**Information provided**
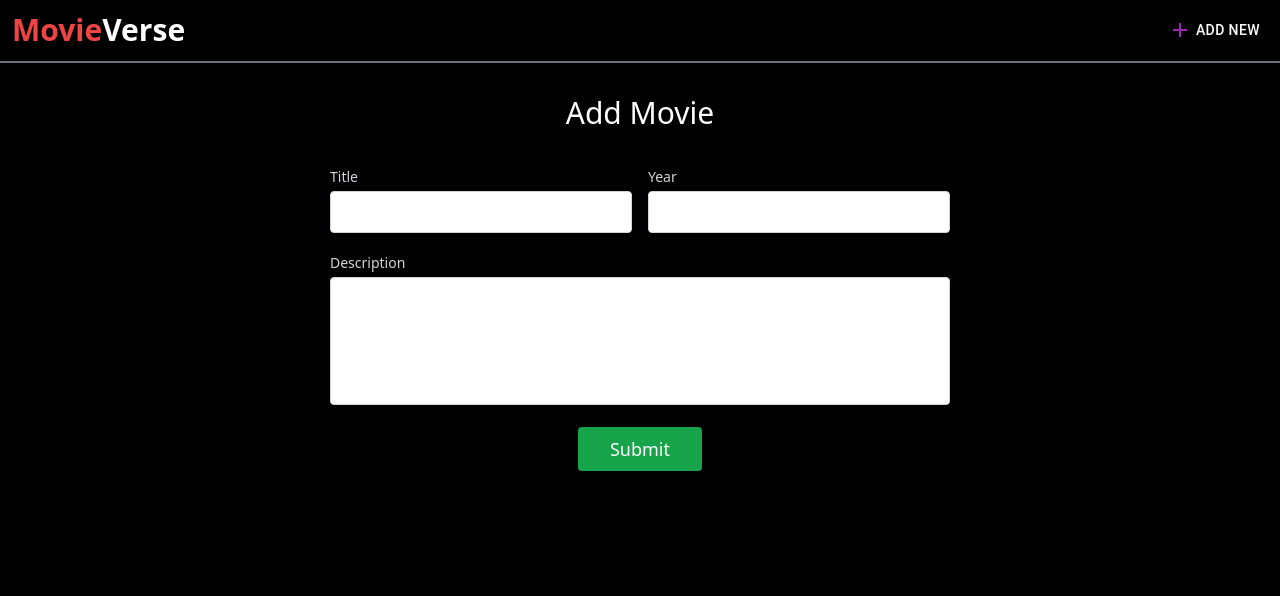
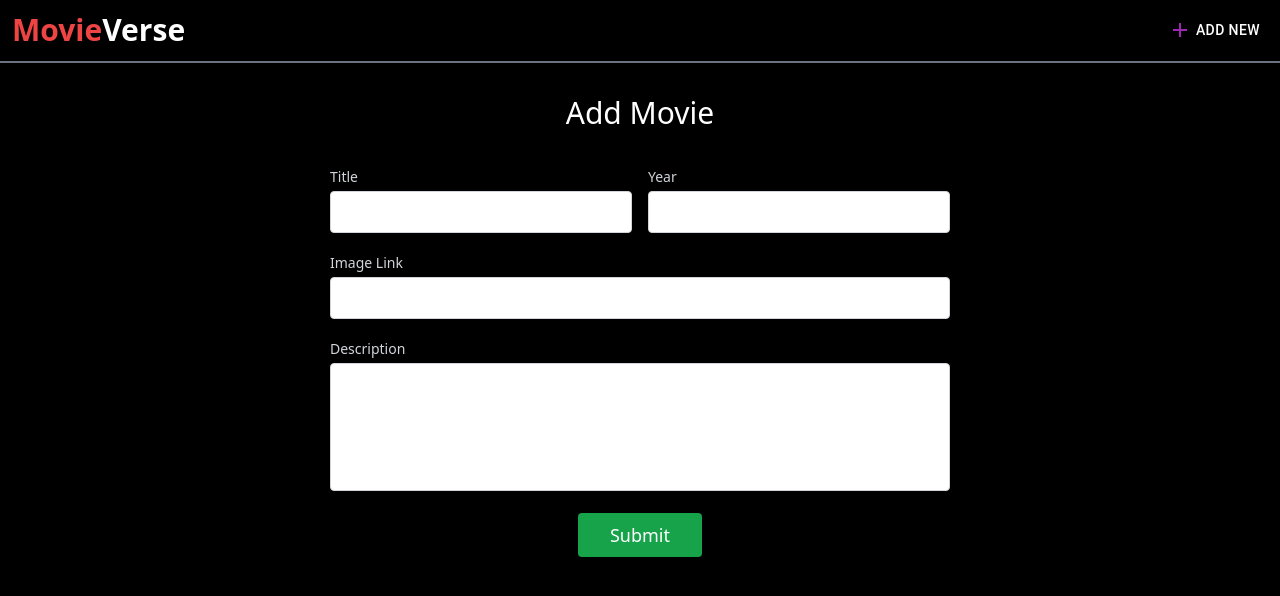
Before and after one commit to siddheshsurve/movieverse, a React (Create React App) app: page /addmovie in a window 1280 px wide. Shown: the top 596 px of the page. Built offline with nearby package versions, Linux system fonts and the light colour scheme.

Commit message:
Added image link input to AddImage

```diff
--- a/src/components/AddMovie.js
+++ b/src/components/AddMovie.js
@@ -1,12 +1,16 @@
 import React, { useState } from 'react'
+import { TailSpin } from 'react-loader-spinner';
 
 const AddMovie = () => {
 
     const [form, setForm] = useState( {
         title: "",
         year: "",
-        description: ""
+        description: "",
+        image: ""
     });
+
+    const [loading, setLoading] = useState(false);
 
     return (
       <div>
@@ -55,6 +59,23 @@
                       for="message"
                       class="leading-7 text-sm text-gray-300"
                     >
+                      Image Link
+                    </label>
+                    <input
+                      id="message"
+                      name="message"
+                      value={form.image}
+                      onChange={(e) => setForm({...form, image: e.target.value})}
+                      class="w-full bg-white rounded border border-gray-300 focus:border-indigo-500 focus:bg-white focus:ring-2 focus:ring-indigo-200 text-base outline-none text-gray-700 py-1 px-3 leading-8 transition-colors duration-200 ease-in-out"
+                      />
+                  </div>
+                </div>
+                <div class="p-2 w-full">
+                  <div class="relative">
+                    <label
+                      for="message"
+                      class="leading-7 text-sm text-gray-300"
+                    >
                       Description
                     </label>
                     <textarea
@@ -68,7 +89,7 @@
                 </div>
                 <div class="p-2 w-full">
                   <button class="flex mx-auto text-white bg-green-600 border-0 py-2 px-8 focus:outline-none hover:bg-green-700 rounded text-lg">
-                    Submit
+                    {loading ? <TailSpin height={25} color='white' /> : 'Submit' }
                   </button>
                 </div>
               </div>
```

* * *

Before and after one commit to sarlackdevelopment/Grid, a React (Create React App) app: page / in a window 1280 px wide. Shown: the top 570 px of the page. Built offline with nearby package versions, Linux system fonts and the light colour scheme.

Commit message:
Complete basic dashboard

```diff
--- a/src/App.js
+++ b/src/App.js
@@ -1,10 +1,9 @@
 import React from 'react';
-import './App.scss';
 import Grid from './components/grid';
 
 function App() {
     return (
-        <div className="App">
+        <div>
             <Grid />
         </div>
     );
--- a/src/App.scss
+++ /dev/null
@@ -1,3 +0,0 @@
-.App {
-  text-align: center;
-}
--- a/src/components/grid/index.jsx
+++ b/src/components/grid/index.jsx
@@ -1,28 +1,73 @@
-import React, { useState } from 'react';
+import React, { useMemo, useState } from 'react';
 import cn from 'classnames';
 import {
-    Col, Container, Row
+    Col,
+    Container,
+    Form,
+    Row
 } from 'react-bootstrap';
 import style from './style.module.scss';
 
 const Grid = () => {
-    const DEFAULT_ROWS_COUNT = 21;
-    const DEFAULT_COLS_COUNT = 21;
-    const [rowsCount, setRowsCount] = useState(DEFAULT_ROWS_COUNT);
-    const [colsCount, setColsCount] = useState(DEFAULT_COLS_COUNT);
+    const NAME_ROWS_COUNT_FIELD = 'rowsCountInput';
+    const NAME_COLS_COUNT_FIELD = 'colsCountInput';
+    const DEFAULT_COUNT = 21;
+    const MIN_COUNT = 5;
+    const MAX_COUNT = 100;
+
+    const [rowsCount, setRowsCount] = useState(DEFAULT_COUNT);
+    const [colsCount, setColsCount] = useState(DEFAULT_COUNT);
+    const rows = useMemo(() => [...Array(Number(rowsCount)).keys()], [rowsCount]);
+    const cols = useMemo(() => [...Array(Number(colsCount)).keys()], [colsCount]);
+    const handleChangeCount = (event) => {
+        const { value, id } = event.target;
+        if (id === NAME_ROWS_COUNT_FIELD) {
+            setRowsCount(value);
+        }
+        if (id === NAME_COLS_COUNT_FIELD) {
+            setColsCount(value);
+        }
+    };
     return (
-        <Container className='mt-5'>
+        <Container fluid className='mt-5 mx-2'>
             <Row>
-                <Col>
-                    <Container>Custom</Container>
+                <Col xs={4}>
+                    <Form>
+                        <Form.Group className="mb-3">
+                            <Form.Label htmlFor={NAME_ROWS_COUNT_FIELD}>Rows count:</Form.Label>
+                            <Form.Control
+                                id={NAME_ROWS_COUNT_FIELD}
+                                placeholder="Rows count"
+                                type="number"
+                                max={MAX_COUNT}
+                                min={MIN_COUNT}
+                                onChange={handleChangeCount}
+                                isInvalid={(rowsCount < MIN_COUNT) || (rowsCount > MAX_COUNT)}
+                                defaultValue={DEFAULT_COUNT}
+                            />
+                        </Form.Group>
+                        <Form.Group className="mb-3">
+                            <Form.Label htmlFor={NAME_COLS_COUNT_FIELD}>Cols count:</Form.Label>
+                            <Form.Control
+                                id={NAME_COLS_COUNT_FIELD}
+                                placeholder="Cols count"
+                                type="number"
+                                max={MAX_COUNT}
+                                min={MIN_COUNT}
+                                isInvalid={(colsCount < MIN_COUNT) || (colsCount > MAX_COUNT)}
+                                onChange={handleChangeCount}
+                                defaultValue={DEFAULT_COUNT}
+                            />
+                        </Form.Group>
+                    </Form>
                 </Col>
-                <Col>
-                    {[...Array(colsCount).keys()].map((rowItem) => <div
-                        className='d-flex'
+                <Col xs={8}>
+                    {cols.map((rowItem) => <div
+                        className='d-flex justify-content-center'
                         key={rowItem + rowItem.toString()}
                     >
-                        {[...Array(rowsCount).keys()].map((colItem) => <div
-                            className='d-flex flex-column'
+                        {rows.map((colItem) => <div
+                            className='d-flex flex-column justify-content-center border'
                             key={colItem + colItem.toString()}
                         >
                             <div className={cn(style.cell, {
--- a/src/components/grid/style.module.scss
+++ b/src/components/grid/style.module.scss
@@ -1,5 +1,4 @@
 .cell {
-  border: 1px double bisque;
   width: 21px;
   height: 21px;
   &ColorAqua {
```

**Brief**
Which lines of the listing include the string "from"? Pull them out.

**Result of this exercise**
 import React, { useState } from 'react'
+import { TailSpin } from 'react-loader-spinner';
 import React from 'react';
 import Grid from './components/grid';
-import React, { useState } from 'react';
+import React, { useMemo, useState } from 'react';
 import cn from 'classnames';
 } from 'react-bootstrap';
 import style from './style.module.scss';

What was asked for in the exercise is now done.